I guess it was just a shorebird kind of weekend. This morning I went back to Skinners Lane; nearly all the shorebirds I had yesterday continued. Linda Scrima reported that the three Black-bellied Plovers, which I forgot to mention in yesterday’s post, also continued. I headed back to the west side of the Liberty Loop, convinced there had to be something good there. Maria Loukeris had the same idea and joined me out there, unfortunately we were both disappointed.
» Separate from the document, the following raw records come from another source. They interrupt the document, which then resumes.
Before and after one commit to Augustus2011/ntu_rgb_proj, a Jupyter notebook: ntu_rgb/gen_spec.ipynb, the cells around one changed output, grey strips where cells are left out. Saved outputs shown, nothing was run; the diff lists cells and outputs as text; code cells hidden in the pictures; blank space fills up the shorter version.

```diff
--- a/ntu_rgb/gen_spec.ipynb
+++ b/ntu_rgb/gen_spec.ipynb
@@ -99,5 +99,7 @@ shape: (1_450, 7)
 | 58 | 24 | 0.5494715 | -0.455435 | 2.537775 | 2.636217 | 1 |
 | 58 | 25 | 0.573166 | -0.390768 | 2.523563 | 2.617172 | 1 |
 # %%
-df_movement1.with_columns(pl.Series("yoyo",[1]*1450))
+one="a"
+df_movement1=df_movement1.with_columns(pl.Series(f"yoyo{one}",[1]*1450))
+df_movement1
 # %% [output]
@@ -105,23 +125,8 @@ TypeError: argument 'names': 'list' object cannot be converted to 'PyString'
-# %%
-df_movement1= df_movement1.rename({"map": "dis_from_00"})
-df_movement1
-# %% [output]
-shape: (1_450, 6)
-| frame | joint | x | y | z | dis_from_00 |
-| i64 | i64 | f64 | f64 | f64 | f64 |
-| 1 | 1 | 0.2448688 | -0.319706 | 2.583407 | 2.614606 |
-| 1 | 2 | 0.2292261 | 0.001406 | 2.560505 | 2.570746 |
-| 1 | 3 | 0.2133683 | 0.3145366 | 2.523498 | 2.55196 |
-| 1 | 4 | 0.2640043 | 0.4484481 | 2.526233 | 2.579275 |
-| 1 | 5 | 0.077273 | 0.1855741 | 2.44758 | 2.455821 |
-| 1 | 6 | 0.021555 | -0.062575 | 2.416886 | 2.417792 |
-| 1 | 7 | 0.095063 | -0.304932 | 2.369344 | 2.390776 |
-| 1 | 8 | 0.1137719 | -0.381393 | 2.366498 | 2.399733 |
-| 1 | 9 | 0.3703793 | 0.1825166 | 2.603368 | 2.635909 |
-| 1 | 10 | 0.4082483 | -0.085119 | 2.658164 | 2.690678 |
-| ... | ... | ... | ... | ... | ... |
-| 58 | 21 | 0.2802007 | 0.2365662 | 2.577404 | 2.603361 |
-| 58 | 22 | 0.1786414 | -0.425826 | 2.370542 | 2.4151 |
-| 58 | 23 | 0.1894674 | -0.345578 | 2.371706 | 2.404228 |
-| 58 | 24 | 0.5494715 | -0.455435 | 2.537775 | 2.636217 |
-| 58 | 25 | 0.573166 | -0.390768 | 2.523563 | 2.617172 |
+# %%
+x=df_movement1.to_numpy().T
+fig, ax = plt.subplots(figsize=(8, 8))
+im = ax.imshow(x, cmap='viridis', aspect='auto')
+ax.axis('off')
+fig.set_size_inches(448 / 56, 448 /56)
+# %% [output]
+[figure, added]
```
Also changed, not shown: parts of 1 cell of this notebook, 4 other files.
But! When I got back to my car and was starting to head home, John Haas had put out a notification on the Mearn’s Bird Club app that he had a WILSON’S PHALAROPE at Morningside Park!
I hustled out to the park, and the bird hung in there. I joined John and several other birders as we enjoyed some of my best views ever of this species. What a treat it was and a great way to end a killer shorebird weekend. Huge thanks to John for locating the bird and for putting the word out. You can see his blog post about it here. If he hasn’t posted about it yet, I’m sure he will this afternoon or evening.
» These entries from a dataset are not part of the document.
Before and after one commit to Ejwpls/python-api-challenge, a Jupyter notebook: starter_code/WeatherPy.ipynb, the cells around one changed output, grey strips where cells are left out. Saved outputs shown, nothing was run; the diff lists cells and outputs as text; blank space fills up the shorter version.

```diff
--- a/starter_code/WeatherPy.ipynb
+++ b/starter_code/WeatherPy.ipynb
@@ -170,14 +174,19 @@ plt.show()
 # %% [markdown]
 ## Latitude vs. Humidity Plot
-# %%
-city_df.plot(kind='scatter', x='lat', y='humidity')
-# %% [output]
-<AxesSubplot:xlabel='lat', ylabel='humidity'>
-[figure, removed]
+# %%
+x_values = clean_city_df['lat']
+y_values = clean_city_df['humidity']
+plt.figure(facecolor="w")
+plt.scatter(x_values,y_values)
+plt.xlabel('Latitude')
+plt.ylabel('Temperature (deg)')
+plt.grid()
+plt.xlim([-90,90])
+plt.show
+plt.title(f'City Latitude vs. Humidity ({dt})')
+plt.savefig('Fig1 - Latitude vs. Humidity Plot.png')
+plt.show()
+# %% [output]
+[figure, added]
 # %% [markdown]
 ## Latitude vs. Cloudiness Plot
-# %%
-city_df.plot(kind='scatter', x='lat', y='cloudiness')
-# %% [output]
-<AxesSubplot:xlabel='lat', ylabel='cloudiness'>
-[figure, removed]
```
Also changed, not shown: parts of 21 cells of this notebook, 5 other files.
~One more shot of the Wilson’s Phalarope at Morningside Park, 05/31/21.~
This morning I was put off by the cold temperatures and the incessant rain, so it took me a little while to work up the gumption to go out. Once I did, it was totally worth it. I ran around southern Orange County, hoping for shorebirds. I came up with just the usuals in my first four stops, the usuals being: Least Sandpipers, Lesser Yellowlegs, Killdeer, Solitary Sandpiper and Spotted Sanpiper. But, when I got to Skinners Lane, that all changed and I got some really good birds:
BLACK-BELLIED PLOVER (23)
SEMI-PALMATED PLOVER (7)
Least Sandpiper (2)
Greater Yellowlegs (1)
As is usually the case, the birds were distant, so no good pics. But – shorebirds in OC! I was pretty pumped.
This morning started out well, I was able to add two new Orange County year birds at my second stop – Solitary Sandpiper and Blue-winged Teal at Beaver Pond near Glenmere Lake. The rest of the day proved to be uneventful. Wickham Lake held no new birds. I tried Greenwood Lake but it was socked in with fog. I stopped at Round Lake and photographed a Bufflehead. Then I headed to the Hudson River where the birds were on the scarce side. It was a tough day for pics with few opportunities and poor light. I had my best photo op of the day with a Great Blue Heron in the pond near my house, just before finishing up for the day.
I’ve enjoyed some good birding in recent days. I got out on both Thursday and Friday evenings after work and a couple of times today. In those three days I was able to add 10 species to my Orange County 2021 list:
Barn Swallow, 4/8 at Wickham Lake
Osprey, 4/8 at Wickham Lake
Palm Warbler, 4/9 at 6 1/2 Station Road Sanctuary
Swamp Sparrow, 4/9 at 6 1/2 Station Road Sanctuary
American Coot, 4/9 at 6 1/2 Station Road Sanctuary
Virginia Rail, 4/9 at 6 1/2 Station Road Sanctuary
Eastern Meadowlark, 4/10 at Wisner Road
Chipping Sparrow, 4/10 at Greenwood Lake
BONAPARTE’S GULL, 4/10 at Washington Lake
PECTORAL SANDPIPER, 4/10 at Lynch Road in the black dirt
Other good birds included a distant Common Loon at Greenwood Lake this morning, and excellent looks at an immature ICELAND GULL at the Newburgh Waterfront. Huge thanks to Bruce Nott for reporting both the Bonaparte’s and the Iceland Gulls. Also thanks to Maria Loukeris for letting me know about the post regarding the Pectoral Sandpiper on the Mearns Facebook page – thanks to Amy Klein for posting it.